- PROBLEM REQUIREMENTS
All of the data below should be set down again verbatim, without any images.

- SUPPLIED INFORMATION
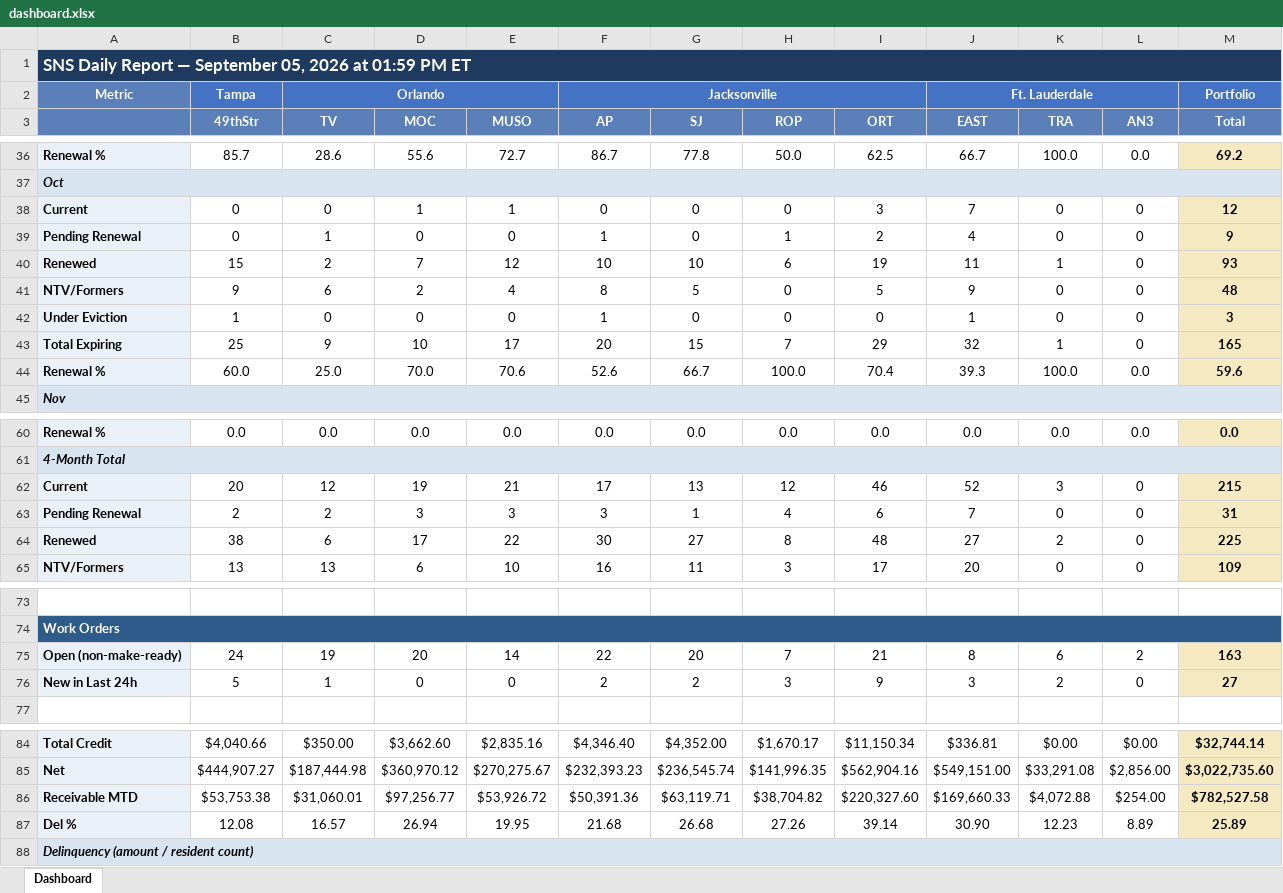
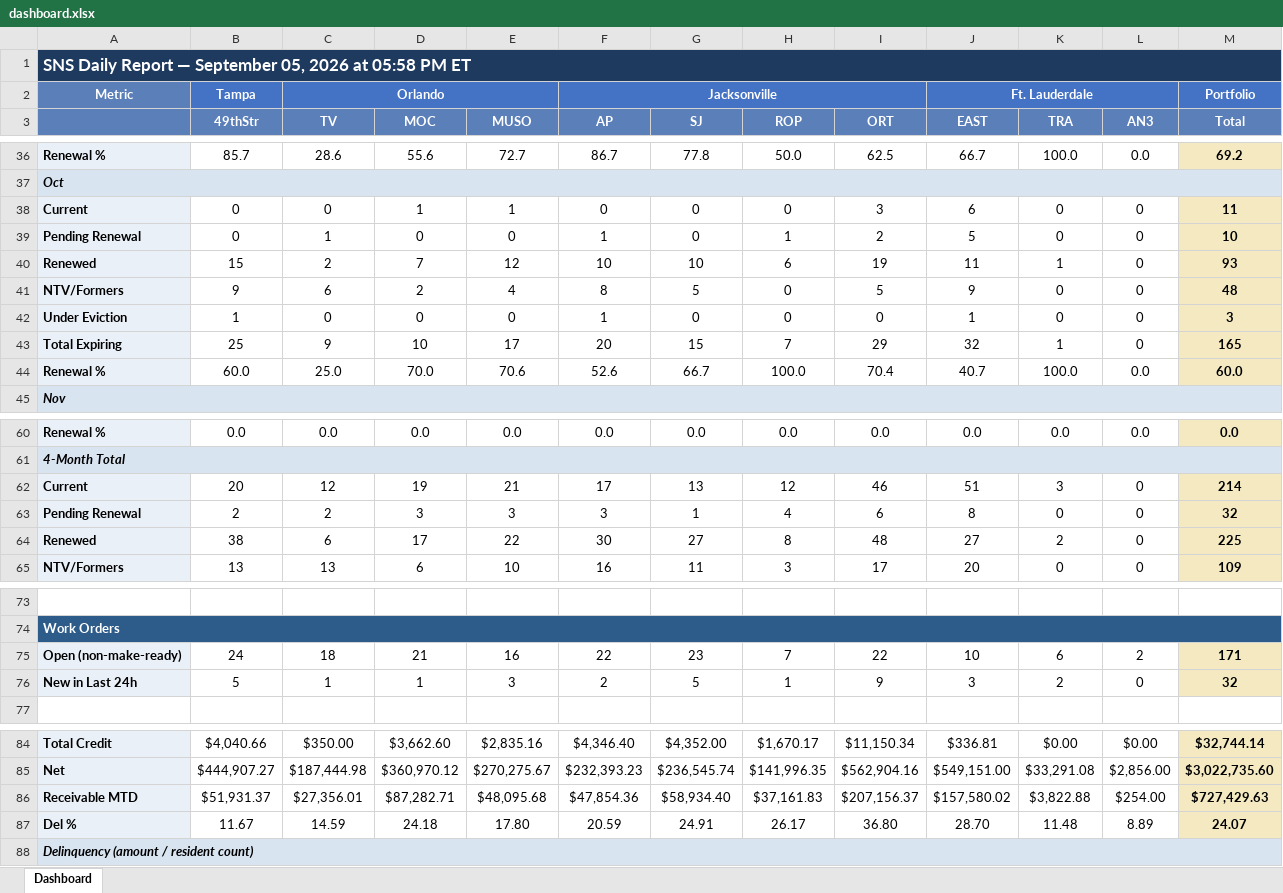
Before and after one commit to ymi-flowing/sns-daily-report, an Excel workbook: dashboard.xlsx, sheet Dashboard, drawn as a sheet; only a part is shown, gaps mark what is left out; values as stored, in another font and other column widths than the file's, no borders; removed rows and columns are numbered as before the commit, all else as after; the diff covers the shown part only; the diff names each change by its address in the sheet, - before the commit and + after, or states it on an @@ line.

```diff
--- a/dashboard.xlsx (sheet Dashboard)
+++ b/dashboard.xlsx (sheet Dashboard)
-A1: …2026 at 01:59 PM ET
+A1: …2026 at 05:58 PM ET
-J38 (EAST): 7
+J38 (EAST): 6
-M38 (Total): 12
+M38 (Total): 11
-J39 (EAST): 4
+J39 (EAST): 5
-M39 (Total): 9
+M39 (Total): 10
-J44 (EAST): 39.3
+J44 (EAST): 40.7
-M44 (Total): 59.6
+M44 (Total): 60.0
-J62 (EAST): 52
+J62 (EAST): 51
-M62 (Total): 215
+M62 (Total): 214
-J63 (EAST): 7
+J63 (EAST): 8
-M63 (Total): 31
+M63 (Total): 32
-C75 (TV): 19
+C75 (TV): 18
-D75 (MOC): 20
+D75 (MOC): 21
-E75 (MUSO): 14
+E75 (MUSO): 16
-G75 (SJ): 20
+G75 (SJ): 23
-I75 (ORT): 21
+I75 (ORT): 22
-J75 (EAST): 8
+J75 (EAST): 10
-M75 (Total): 163
+M75 (Total): 171
-D76 (MOC): 0
+D76 (MOC): 1
-E76 (MUSO): 0
+E76 (MUSO): 3
-G76 (SJ): 2
+G76 (SJ): 5
-H76 (ROP): 3
+H76 (ROP): 1
-M76 (Total): 27
+M76 (Total): 32
-row 86: Receivable MTD | $53,753.38 | $31,060.01 | $97,256.77 | $53,926.72 | $50,391.36 | $63,119.71 | $38,704.82 | $220,327.60 | $169,660.33 | $4,072.88 | $254.00 | $782,527.58
-row 87: Del % | 12.08 | 16.57 | 26.94 | 19.95 | 21.68 | 26.68 | 27.26 | 39.14 | 30.90 | 12.23 | 8.89 | 25.89
+row 86: Receivable MTD | $51,931.37 | $27,356.01 | $87,282.71 | $48,095.68 | $47,854.36 | $58,934.40 | $37,161.83 | $207,156.37 | $157,580.02 | $3,822.88 | $254.00 | $727,429.63
+row 87: Del % | 11.67 | 14.59 | 24.18 | 17.80 | 20.59 | 24.91 | 26.17 | 36.80 | 28.70 | 11.48 | 8.89 | 24.07
```
Also changed, not shown: 39 edited cells elsewhere in this sheet, 1 other file.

- ANSWER TO THE EXERCISE
Before and after one commit to ymi-flowing/sns-daily-report, an Excel workbook: dashboard.xlsx, sheet Dashboard, drawn as a sheet; only a part is shown, gaps mark what is left out; values as stored, in another font and other column widths than the file's, no borders; removed rows and columns are numbered as before the commit, all else as after; the diff covers the shown part only; the diff names each change by its address in the sheet, - before the commit and + after, or states it on an @@ line.

```diff
--- a/dashboard.xlsx (sheet Dashboard)
+++ b/dashboard.xlsx (sheet Dashboard)
-A1: …2026 at 01:59 PM ET
+A1: …2026 at 05:58 PM ET
-J38 (EAST): 7
+J38 (EAST): 6
-M38 (Total): 12
+M38 (Total): 11
-J39 (EAST): 4
+J39 (EAST): 5
-M39 (Total): 9
+M39 (Total): 10
-J44 (EAST): 39.3
+J44 (EAST): 40.7
-M44 (Total): 59.6
+M44 (Total): 60.0
-J62 (EAST): 52
+J62 (EAST): 51
-M62 (Total): 215
+M62 (Total): 214
-J63 (EAST): 7
+J63 (EAST): 8
-M63 (Total): 31
+M63 (Total): 32
-C75 (TV): 19
+C75 (TV): 18
-D75 (MOC): 20
+D75 (MOC): 21
-E75 (MUSO): 14
+E75 (MUSO): 16
-G75 (SJ): 20
+G75 (SJ): 23
-I75 (ORT): 21
+I75 (ORT): 22
-J75 (EAST): 8
+J75 (EAST): 10
-M75 (Total): 163
+M75 (Total): 171
-D76 (MOC): 0
+D76 (MOC): 1
-E76 (MUSO): 0
+E76 (MUSO): 3
-G76 (SJ): 2
+G76 (SJ): 5
-H76 (ROP): 3
+H76 (ROP): 1
-M76 (Total): 27
+M76 (Total): 32
-row 86: Receivable MTD | $53,753.38 | $31,060.01 | $97,256.77 | $53,926.72 | $50,391.36 | $63,119.71 | $38,704.82 | $220,327.60 | $169,660.33 | $4,072.88 | $254.00 | $782,527.58
-row 87: Del % | 12.08 | 16.57 | 26.94 | 19.95 | 21.68 | 26.68 | 27.26 | 39.14 | 30.90 | 12.23 | 8.89 | 25.89
+row 86: Receivable MTD | $51,931.37 | $27,356.01 | $87,282.71 | $48,095.68 | $47,854.36 | $58,934.40 | $37,161.83 | $207,156.37 | $157,580.02 | $3,822.88 | $254.00 | $727,429.63
+row 87: Del % | 11.67 | 14.59 | 24.18 | 17.80 | 20.59 | 24.91 | 26.17 | 36.80 | 28.70 | 11.48 | 8.89 | 24.07
```
Also changed, not shown: 39 edited cells elsewhere in this sheet, 1 other file.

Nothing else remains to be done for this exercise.